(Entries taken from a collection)
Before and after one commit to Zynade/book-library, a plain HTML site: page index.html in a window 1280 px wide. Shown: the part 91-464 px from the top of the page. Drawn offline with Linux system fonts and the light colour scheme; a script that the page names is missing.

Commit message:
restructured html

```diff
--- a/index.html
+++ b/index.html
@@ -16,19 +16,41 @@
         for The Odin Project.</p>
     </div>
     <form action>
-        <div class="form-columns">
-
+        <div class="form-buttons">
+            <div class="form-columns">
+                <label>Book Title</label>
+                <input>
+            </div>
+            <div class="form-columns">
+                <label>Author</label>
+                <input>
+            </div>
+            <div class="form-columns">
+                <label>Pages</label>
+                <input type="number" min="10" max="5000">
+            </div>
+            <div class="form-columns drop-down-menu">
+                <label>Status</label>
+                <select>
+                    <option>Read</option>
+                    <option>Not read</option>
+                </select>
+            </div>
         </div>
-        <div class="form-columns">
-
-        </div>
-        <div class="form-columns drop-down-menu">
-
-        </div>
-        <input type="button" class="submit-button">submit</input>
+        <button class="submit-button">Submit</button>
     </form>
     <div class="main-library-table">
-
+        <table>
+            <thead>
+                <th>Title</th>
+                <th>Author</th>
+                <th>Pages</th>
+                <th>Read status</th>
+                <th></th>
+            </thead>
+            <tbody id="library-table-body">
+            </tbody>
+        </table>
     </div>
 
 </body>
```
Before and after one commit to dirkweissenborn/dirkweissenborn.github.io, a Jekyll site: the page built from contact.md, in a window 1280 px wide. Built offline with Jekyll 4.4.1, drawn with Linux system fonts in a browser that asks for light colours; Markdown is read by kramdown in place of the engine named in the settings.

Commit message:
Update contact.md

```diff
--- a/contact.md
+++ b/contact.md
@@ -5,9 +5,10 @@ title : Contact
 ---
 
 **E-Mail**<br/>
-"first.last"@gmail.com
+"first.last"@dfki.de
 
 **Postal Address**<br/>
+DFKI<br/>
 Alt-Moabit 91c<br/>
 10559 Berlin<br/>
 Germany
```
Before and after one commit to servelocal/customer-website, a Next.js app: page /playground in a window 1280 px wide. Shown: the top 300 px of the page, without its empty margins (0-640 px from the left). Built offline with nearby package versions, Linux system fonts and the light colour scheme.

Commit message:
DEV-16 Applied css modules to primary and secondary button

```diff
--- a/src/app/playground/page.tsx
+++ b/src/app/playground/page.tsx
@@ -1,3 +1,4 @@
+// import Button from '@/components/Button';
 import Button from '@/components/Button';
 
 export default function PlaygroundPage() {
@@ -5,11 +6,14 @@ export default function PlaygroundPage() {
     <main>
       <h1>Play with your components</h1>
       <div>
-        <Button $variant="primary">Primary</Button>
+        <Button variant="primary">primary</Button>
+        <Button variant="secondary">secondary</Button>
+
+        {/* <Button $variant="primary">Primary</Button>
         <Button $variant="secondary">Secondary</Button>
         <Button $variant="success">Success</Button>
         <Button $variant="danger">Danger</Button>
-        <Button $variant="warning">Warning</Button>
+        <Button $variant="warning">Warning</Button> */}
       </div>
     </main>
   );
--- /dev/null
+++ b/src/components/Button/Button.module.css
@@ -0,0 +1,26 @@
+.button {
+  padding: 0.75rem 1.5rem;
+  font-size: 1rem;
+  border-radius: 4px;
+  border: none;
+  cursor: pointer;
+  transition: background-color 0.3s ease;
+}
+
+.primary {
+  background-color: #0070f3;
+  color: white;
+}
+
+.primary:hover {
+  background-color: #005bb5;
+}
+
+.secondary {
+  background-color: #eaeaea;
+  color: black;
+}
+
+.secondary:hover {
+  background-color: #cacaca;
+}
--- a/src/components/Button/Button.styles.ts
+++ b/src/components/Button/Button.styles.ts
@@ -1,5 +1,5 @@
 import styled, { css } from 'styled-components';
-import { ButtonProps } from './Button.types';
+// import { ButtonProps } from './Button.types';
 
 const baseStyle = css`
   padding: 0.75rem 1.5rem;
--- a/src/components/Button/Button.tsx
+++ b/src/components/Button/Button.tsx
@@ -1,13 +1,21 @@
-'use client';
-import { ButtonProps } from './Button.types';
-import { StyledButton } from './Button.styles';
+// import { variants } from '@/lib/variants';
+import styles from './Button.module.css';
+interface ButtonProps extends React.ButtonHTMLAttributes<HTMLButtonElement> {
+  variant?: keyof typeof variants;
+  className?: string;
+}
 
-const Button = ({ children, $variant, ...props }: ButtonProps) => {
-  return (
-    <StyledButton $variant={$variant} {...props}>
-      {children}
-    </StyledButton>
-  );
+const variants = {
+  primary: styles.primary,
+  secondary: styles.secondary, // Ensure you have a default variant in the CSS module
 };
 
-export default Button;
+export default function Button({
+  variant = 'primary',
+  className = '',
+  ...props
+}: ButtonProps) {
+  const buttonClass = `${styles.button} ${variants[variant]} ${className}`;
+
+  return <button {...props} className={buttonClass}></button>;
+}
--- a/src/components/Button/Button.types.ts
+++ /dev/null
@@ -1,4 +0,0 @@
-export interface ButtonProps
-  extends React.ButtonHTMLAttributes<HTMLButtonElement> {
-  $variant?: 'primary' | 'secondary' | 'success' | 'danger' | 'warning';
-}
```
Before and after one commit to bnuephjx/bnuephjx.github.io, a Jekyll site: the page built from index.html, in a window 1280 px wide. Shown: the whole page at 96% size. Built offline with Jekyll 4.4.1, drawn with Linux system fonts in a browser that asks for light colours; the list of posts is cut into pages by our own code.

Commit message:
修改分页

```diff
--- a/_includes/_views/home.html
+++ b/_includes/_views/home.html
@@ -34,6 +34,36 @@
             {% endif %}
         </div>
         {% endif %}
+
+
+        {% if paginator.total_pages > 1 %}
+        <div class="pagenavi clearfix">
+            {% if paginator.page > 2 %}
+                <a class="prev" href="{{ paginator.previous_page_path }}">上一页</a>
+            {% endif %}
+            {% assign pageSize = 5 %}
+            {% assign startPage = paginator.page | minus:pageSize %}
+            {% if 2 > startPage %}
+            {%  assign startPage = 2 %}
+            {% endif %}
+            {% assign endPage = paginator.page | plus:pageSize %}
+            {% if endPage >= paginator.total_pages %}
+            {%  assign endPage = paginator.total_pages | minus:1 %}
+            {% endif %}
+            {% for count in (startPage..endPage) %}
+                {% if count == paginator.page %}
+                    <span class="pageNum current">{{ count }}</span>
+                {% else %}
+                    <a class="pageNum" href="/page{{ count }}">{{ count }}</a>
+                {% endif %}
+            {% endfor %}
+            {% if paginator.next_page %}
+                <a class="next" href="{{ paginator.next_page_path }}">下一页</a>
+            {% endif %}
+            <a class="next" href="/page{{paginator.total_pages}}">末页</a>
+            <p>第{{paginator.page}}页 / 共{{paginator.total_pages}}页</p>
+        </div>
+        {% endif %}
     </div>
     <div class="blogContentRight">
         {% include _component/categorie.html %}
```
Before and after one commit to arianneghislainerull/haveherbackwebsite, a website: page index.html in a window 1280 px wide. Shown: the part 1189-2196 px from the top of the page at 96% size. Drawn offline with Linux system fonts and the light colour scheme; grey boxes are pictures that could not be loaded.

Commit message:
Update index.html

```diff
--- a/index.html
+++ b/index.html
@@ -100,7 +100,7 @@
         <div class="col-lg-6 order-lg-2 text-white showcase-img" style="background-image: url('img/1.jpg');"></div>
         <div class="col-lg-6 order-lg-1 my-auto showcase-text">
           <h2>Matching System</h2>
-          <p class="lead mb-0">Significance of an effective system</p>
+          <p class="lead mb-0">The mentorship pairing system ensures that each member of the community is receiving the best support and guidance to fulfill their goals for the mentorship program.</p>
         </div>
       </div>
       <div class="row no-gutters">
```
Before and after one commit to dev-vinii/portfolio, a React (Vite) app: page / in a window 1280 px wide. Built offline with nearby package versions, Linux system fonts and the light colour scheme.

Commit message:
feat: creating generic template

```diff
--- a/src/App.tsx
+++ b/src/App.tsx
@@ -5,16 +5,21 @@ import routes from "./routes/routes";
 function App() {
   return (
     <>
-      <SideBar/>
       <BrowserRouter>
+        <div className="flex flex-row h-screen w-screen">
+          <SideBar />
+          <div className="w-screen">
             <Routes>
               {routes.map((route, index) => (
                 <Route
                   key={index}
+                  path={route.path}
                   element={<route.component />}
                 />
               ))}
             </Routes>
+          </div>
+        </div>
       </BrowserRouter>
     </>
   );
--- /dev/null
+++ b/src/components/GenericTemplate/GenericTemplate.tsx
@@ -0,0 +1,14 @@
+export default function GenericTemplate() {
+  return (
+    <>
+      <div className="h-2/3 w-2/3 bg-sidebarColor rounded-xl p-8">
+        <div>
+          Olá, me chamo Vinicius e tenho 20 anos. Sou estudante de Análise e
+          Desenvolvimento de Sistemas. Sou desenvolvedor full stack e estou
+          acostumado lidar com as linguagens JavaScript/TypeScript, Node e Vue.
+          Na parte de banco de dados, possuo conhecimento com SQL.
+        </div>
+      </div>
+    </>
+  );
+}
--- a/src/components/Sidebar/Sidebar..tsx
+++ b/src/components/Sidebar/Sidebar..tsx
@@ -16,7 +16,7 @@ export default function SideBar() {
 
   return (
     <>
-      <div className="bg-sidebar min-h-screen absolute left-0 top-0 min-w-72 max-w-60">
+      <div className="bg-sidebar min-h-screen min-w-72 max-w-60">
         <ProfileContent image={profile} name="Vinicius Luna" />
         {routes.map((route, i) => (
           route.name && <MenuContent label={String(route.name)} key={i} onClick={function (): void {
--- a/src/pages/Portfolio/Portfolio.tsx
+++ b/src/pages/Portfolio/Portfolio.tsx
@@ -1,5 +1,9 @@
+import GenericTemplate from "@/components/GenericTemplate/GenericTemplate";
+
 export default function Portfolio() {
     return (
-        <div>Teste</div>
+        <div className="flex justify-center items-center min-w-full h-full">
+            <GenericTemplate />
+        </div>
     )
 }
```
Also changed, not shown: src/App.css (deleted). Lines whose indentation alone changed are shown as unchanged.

• **Task brief**:
Determine how many lines in the data include the word "Linux". Answer with that number alone.

• **Output for this task**:
6